Senate moves to allow Colleges of Education award first degrees

A bill to repeal the Federal Colleges of Education Act, 1986 and to re-enact Federal Colleges of Education, 2018, was read for the second time on Wednesday.

Barau Jibrin, the senator who led the debate of the bill, moved that the bill be amended to accommodate new provisions – one of which is to allow Federal Colleges of Education award first degrees, like universities.

Although, Colleges of Education currently award Nigeria Certificate in Education (NCE), Mr Jibrin said the issuance of the new degree would only be on the approval of regulatory agencies governing the institutions.

He also proposed a period of five years for Provost of the Colleges as against the previous four years which is similar to that of Vice Chancellors of Nigerian Universities. Bursars and Registrars of Colleges have also been provided a single tenure of five years.

The bill further seeks the provision of two Deputy Provosts – one Provost for Academic and another for Administration.

It also seeks to increase promotional materials, trainings, benefits and welfare for lecturers in Colleges of Education, to the packages allotted to university professors.

The lawmaker explained that these amendments seek to stop the dichotomy between the federal colleges and universities.

Another bill passed for second reading is a bill to repeal the National Commission for Colleges of Education Act (No.3) of 1989 and to establish the National Commission for Teacher Education and other related matters.

The bill according to the sponsor, Mr Jibrin, will make the executive secretary of the National Commission for College of Education have a tenure of five years which will be renewable as contained in similar position in the Nigerian Universities Commission (NUC).

He said the commission’s age of retirement, welfare packages and other entitlements will be the same as that of NUC.


The Senate also read for the second time, a bill to provide for the establishment of the School of Mines and Geological Studies, Guyuk, Adamawa State.

The bill was initiated according to the sponsor of the bill, Ahmad Abubakar, following the shortage of skills and manpower faced in the mining sector.

“The challenge is more serious in northern states because only one state has such establishment located in Jos, Plateau State.

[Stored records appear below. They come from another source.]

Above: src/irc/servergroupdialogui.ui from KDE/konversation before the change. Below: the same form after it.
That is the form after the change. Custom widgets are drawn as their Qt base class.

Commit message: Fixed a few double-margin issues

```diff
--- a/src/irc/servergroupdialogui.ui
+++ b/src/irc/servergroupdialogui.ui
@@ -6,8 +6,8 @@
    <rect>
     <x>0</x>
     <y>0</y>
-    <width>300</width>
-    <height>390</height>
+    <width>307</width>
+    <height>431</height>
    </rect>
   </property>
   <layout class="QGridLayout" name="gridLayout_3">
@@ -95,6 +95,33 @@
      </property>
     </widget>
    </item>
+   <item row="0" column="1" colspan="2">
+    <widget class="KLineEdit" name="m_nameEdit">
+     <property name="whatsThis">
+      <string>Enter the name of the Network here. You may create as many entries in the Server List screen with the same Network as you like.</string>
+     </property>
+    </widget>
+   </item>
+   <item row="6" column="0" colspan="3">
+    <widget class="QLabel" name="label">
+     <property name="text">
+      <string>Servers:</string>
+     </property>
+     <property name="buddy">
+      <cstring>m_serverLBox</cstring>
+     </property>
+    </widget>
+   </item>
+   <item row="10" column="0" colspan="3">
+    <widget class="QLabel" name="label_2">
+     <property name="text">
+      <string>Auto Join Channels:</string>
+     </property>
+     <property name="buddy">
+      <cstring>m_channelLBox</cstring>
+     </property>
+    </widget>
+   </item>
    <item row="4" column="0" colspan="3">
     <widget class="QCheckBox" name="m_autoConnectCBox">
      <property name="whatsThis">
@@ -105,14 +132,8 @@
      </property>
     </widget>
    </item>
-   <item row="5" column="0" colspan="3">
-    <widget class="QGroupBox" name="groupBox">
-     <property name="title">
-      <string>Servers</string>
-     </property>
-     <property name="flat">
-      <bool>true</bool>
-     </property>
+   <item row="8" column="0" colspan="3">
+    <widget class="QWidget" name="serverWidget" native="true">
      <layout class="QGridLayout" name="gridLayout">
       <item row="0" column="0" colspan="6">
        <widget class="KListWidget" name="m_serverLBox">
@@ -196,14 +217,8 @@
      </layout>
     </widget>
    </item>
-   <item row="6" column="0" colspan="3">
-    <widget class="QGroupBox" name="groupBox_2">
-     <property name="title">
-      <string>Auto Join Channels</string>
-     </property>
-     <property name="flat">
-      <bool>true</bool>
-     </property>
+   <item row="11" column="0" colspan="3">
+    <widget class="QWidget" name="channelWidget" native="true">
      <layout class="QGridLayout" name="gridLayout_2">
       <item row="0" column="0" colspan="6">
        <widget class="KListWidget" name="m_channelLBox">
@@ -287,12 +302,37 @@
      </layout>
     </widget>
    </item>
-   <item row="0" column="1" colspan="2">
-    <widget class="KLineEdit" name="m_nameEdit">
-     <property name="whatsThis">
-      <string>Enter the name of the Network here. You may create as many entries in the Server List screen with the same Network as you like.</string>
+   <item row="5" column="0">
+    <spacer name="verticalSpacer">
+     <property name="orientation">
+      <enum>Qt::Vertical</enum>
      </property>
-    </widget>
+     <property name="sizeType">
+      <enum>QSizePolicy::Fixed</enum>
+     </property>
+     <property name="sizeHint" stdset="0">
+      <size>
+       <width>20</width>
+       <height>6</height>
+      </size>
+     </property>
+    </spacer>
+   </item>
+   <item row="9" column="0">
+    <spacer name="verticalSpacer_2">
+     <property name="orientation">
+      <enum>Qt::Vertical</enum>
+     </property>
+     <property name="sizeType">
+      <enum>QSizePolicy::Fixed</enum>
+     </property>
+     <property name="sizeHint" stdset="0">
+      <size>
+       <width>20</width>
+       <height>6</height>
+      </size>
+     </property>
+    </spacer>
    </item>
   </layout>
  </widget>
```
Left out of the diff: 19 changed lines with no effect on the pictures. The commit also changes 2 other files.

It would provide courses for training, conduct research, work with stakeholders in the sector and it would create 3 million jobs by 2020,” he said.

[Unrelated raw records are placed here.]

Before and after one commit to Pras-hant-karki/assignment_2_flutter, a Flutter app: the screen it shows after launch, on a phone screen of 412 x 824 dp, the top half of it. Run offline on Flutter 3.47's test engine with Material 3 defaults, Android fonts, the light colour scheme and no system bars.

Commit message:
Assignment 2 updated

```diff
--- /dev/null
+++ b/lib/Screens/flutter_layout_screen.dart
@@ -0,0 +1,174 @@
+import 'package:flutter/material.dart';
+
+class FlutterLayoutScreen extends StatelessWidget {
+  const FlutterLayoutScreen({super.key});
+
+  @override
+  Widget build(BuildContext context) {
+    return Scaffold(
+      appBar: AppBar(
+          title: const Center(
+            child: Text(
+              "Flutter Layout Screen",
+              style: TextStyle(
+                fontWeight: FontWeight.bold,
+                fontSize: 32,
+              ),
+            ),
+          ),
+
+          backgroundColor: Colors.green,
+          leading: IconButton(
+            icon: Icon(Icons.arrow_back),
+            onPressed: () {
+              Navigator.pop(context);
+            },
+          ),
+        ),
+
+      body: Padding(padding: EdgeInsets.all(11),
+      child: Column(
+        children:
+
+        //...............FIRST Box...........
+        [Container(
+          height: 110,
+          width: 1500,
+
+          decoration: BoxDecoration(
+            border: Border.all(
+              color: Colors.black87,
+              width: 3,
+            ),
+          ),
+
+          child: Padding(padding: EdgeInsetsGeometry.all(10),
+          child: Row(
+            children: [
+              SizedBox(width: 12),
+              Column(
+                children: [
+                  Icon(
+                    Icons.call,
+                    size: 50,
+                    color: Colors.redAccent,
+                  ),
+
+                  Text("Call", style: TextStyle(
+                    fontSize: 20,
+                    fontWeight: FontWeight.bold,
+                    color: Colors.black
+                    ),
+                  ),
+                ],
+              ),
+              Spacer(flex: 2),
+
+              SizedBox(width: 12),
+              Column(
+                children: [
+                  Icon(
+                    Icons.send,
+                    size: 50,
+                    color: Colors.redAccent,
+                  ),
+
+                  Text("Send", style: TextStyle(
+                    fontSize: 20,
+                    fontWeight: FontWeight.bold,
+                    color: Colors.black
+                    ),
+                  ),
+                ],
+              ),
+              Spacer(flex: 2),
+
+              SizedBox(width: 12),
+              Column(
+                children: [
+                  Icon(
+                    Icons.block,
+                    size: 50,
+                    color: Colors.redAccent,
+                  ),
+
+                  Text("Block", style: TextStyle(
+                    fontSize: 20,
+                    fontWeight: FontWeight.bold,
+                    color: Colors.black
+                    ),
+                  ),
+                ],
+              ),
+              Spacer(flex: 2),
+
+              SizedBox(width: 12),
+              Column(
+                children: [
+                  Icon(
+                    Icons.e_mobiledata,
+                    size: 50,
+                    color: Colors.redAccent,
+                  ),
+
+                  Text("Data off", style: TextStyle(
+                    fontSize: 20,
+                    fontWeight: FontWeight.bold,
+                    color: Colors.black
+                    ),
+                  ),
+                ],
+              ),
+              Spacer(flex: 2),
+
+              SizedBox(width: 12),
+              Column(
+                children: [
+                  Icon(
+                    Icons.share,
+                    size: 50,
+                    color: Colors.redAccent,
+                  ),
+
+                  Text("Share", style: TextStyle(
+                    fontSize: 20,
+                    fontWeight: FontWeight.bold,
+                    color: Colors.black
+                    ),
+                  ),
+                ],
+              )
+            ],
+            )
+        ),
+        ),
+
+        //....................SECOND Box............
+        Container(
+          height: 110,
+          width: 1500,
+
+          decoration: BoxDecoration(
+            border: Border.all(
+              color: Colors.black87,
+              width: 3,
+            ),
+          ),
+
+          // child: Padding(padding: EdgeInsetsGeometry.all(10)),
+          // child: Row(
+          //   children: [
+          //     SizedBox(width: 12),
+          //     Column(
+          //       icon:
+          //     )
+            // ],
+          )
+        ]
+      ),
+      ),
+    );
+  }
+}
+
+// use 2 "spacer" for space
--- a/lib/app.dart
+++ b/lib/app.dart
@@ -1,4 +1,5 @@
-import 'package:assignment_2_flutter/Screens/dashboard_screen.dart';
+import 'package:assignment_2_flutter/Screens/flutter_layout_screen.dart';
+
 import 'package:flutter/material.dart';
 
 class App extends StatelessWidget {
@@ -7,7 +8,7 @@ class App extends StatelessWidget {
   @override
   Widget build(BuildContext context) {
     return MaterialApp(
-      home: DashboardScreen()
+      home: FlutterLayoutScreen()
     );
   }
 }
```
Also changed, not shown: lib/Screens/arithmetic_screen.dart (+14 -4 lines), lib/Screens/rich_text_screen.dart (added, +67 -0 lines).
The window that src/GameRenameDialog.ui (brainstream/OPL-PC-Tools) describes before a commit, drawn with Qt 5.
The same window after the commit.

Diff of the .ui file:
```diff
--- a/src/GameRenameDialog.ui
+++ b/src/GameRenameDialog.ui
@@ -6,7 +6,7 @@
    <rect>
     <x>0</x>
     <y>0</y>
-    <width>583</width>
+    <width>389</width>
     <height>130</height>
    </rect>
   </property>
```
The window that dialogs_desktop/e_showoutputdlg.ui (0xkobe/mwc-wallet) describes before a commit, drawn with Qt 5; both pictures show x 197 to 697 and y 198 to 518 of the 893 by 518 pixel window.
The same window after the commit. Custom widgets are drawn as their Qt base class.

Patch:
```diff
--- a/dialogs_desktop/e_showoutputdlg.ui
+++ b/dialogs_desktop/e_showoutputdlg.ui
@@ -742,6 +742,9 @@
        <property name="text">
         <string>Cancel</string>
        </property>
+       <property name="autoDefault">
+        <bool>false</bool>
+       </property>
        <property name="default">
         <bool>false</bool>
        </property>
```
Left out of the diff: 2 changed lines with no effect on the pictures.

Supporting this bill, a senator, Bala Na’Allah, stated that the cost implication to establish the bill is what Nigeria loses per week hence the need to establish the institution, while Barnabas Gemade canvassed for the establishment of a similar institution for the North-west.

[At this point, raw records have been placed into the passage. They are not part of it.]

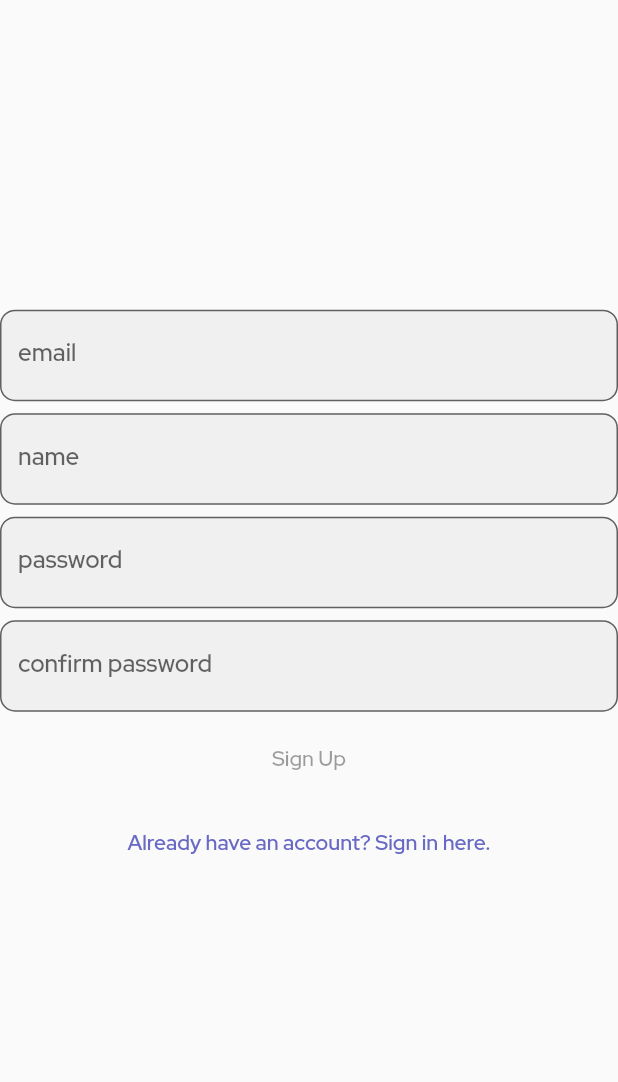
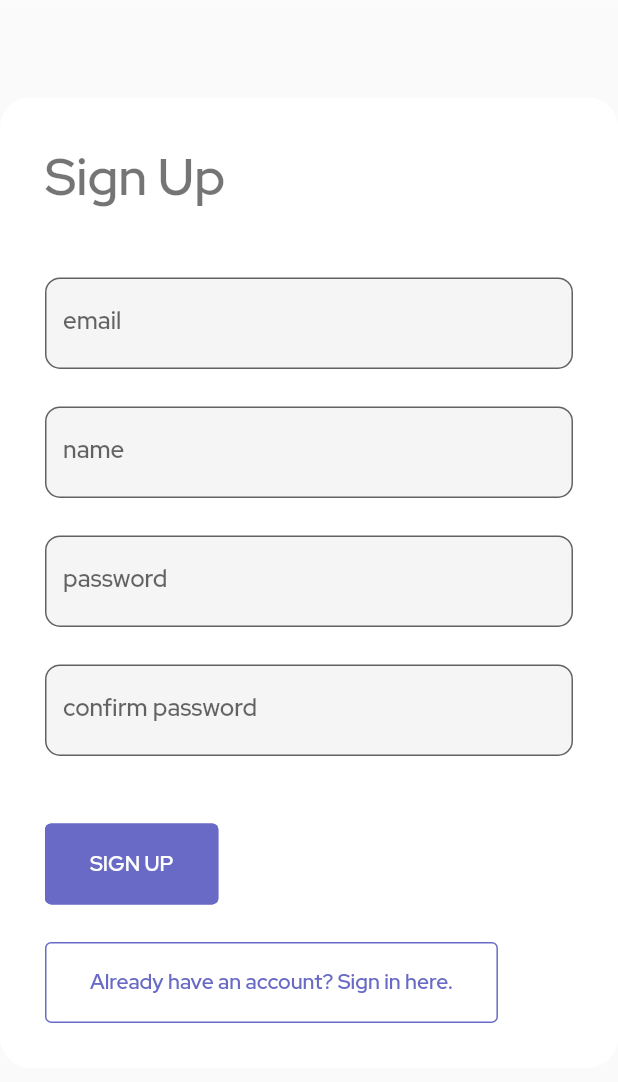
Before and after one commit to TudorBatica/Challenges, a Flutter app: the SignUpForm widget shown alone on an empty page, opened directly, on a phone screen of 412 x 824 dp, the part 71-1153 px from its top. Run offline on Flutter 3.47's test engine with Material 2 defaults, Android fonts, the phone set to English and light mode, and no system bars; our stand-ins replace bloc, cloud_firestore, datetime_picker_formfield, equatable, firebase_auth, firebase_core and 6 more; accounts and stored records are empty.

Commit message:
improve sign up page ui

```diff
--- a/lib/presentation/authentication/sign_up_form.dart
+++ b/lib/presentation/authentication/sign_up_form.dart
@@ -3,6 +3,8 @@ import 'package:flutter_bloc/flutter_bloc.dart';
 import 'package:formz/formz.dart';
 
 import '../../application/authentication/sign_up_cubit.dart';
+import '../common/base_form.dart';
+import '../common/button_with_border.dart';
 
 /// Sign up form widget
 class SignUpForm extends StatelessWidget {
@@ -21,23 +23,25 @@ class SignUpForm extends StatelessWidget {
         }
       },
       child: Align(
-        child: SingleChildScrollView(
-          child: Column(
-            children: [
-              const SizedBox(height: 16.0),
+        child: BaseForm(
+          elements: [
+            Text(
+              'Sign Up',
+              style: Theme.of(context).textTheme.headline4,
+            ),
+            const SizedBox(height: 45.0),
             _EmailInput(),
-              const SizedBox(height: 8.0),
+            const SizedBox(height: 25.0),
             _NameInput(),
-              const SizedBox(height: 8.0),
+            const SizedBox(height: 25.0),
             _PasswordInput(),
-              const SizedBox(height: 8.0),
+            const SizedBox(height: 25.0),
             _ConfirmPasswordInput(),
-              const SizedBox(height: 8.0),
+            const SizedBox(height: 45.0),
             _SignUpButton(),
-              const SizedBox(height: 8.0),
+            const SizedBox(height: 25.0),
             _GoToSignInButton()
           ],
-          ),
         ),
       ),
     );
@@ -158,12 +162,15 @@ class _SignUpButton extends StatelessWidget {
       buildWhen: (previous, current) => previous.status != current.status,
       builder: (context, state) => state.status.isSubmissionInProgress
           ? const CircularProgressIndicator()
-          : TextButton(
+          : ButtonWithBorder(
               onPressed: state.status.isValidated
                   ? () =>
                       context.read<SignUpCubit>().signUpWithEmailAndPassword()
                   : null,
-              child: Text("Sign Up"),
+              text: "SIGN UP",
+              borderColor: Theme.of(context).primaryColor,
+              backgroundColor: Theme.of(context).primaryColor,
+              textColor: Colors.white,
             ),
     );
   }
@@ -172,8 +179,11 @@ class _SignUpButton extends StatelessWidget {
 class _GoToSignInButton extends StatelessWidget {
   @override
   Widget build(BuildContext context) {
-    return TextButton(
+    return ButtonWithBorder(
       onPressed: () => context.read<SignUpCubit>().navigateToSignInPage(),
-        child: Text("Already have an account? Sign in here."));
+      text: "Already have an account? Sign in here.",
+      borderColor: Theme.of(context).primaryColor,
+      textColor: Theme.of(context).primaryColor,
+    );
   }
 }
--- a/lib/presentation/authentication/sign_up_page.dart
+++ b/lib/presentation/authentication/sign_up_page.dart
@@ -1,3 +1,4 @@
+import 'package:challengesapp/presentation/common/scaffold_with_background.dart';
 import 'package:flutter/material.dart';
 import 'package:flutter_bloc/flutter_bloc.dart';
 
@@ -12,8 +13,8 @@ class SignUpPage extends StatelessWidget {
 
   @override
   Widget build(BuildContext context) {
-    return Scaffold(
-      body: BlocProvider(
+    return ScaffoldWithBackground(
+      child: BlocProvider(
         create: (_) => getIt<SignUpCubit>(),
         child: SignUpForm(),
       ),
--- a/lib/presentation/common/button_with_border.dart
+++ b/lib/presentation/common/button_with_border.dart
@@ -9,14 +9,30 @@ class ButtonWithBorder extends StatelessWidget {
   /// Displayed text.
   final String text;
 
+  /// Button's border color
+  final Color borderColor;
+
+  /// Displayed text's color
+  final Color textColor;
+
+  /// Button's background
+  final Color? backgroundColor;
+
   // ignore: public_member_api_docs
-  const ButtonWithBorder({Key? key, this.onPressed, required this.text})
+  const ButtonWithBorder(
+      {Key? key,
+      this.onPressed,
+      required this.text,
+      required this.borderColor,
+      required this.textColor,
+      this.backgroundColor})
       : super(key: key);
   @override
   Widget build(BuildContext context) {
     return OutlinedButton(
       onPressed: onPressed,
       style: ButtonStyle(
+        backgroundColor: MaterialStateProperty.all(backgroundColor),
         padding: MaterialStateProperty.all(
           EdgeInsets.only(
             left: 30.0,
@@ -26,15 +42,12 @@ class ButtonWithBorder extends StatelessWidget {
           ),
         ),
         side: MaterialStateProperty.all(
-          BorderSide(color: Theme.of(context).primaryColor, width: 1),
+          BorderSide(color: borderColor, width: 1),
         ),
       ),
       child: Text(
         text,
-        style: Theme.of(context)
-            .textTheme
-            .button!
-            .copyWith(color: Theme.of(context).primaryColor),
+        style: Theme.of(context).textTheme.button!.copyWith(color: textColor),
       ),
     );
   }
--- a/lib/presentation/new_challenge/submit_button.dart
+++ b/lib/presentation/new_challenge/submit_button.dart
@@ -31,11 +31,17 @@ class _SubmitButton extends StatelessWidget {
     return BlocBuilder<AppCubit, AppState>(
       buildWhen: (previous, current) => previous.user != current.user,
       builder: (context, state) => (onPressed == null)
-          ? ButtonWithBorder(text: 'CREATE CHALLENGE')
+          ? ButtonWithBorder(
+              text: 'CREATE CHALLENGE',
+              borderColor: Theme.of(context).primaryColor,
+              textColor: Theme.of(context).primaryColor,
+            )
           : ButtonWithBorder(
               text: 'CREATE CHALLENGE',
               onPressed: () =>
                   onPressed!(state.user.identity.id, state.user.profile!.name),
+              borderColor: Theme.of(context).primaryColor,
+              textColor: Theme.of(context).primaryColor,
             ),
     );
   }
```
Lines whose indentation alone changed are shown as unchanged.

The named bills were passed for second reading and referred to the Senate committee on tertiary institutions and the Tertiary Education Trust Fund (TETFUND), to report back in four weeks.



Credit – Premium Times